The message is clear - Oppo is listening with the new update to the ColorOS. They’ve heard your complaints and are making the necessary steps in the right direction with ColorOS 2.1’s philosophy of simplicity reflected through its cleaned-up icons, reduction of system crashes, and faster app bootups. We like the makeover, or should we say the makeunder? The interface has been scrubbed and glimmers with focus. The immediate shooting screen on the camera app only has two modes (photo and video) for you to swipe through to quickly land the shot you're after. Even the expert mode isn’t cluttered with too many options at one time, just an overlay with the necessary slider settings.
ColorOS 2.1 might still have some work to do, but it’s an encouraging start. Launching apps was snappy but we’ll have to weigh the system down with our regular app load and put it through real world usage to see if the increment of 3GB RAM really makes the difference they said it would.
The 2320mAh battery it's packing isn't something to scoff at either, and coupled with the formidable VOOC charging tech, makes this a pretty good choice for users who can't last five seconds without using their phone.
We’re impressed. If you’re a big fan of smartphone photography, the R7’s super responsive camera will more than fulfil all your snappy needs. Booting up the camera app is quickdraw-fast. Just tap the camera icon and it will launch so instantly that if you blink, you'll miss it.
The endless number of modes instead of a one-snap sharpshooter type of camera might be a little frustrating to some, but the sheer variety of modes available gives everybody something to work with. Besides the usual Beautify and HDR modes, you also get quirky options to make GIFs (tapping the button will fire off a string of succession shots for six seconds) and shoot double exposure snaps. Taking normal snaps is extremely responsive, but we noticed a little lag when firing off the first in a string of burst shots so you might miss the beginning of what you're trying to fast-capture.

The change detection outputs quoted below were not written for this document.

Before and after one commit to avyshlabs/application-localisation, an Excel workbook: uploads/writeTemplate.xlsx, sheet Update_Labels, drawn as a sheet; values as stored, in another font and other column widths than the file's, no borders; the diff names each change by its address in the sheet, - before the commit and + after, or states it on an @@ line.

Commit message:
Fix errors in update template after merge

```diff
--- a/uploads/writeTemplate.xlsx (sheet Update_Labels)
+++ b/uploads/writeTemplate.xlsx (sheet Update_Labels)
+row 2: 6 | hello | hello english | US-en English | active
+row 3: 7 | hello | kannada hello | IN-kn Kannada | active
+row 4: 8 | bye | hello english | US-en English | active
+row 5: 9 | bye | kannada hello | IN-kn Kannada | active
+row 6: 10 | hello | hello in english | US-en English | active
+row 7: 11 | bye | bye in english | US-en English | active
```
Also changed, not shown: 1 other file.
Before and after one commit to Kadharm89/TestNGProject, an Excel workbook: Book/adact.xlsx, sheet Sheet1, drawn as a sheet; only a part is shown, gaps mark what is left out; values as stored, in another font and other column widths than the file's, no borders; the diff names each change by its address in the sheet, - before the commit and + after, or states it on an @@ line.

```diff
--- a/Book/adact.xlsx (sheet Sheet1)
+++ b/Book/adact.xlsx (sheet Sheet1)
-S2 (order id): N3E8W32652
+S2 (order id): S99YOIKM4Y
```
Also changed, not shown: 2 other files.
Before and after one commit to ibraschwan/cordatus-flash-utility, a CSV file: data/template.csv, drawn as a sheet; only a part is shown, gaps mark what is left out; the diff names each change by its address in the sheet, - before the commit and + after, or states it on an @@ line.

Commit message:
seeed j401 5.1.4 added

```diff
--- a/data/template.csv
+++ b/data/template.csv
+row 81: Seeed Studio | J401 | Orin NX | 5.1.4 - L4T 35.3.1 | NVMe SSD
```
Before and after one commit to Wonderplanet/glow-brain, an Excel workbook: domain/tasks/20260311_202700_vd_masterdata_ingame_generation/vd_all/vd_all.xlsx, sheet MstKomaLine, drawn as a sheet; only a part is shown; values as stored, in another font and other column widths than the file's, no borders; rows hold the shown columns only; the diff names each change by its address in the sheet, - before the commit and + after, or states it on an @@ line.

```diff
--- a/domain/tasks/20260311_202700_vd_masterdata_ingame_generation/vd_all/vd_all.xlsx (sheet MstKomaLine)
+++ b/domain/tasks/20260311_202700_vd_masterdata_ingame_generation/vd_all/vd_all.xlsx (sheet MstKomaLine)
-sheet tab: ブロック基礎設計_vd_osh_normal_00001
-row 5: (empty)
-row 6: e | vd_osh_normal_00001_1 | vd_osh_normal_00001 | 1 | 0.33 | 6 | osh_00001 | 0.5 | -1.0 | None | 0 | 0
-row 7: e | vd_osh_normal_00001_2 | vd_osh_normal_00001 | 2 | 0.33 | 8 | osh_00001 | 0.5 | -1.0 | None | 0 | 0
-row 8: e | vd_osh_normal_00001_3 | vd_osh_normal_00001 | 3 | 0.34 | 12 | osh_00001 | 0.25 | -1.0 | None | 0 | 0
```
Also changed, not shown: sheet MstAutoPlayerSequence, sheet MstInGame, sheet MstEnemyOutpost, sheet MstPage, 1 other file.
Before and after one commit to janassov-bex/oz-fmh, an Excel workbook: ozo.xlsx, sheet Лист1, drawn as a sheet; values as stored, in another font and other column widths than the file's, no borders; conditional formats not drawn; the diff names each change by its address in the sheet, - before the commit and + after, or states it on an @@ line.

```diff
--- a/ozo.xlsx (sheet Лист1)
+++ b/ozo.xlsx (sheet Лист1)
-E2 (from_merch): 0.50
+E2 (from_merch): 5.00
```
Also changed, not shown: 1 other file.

At 2499 CNY (S$540), the Oppo R7 makes a pretty compelling case for itself. However, it only comes in a choice-restricting 16GB. You can right the wrong via its expandable memory of up to 128GB, but we'd have prefer it come naturally in the first place. Well-built with an improved ColorOS experience makes this an equally captivating device as the R7 Plus, even without the extra features.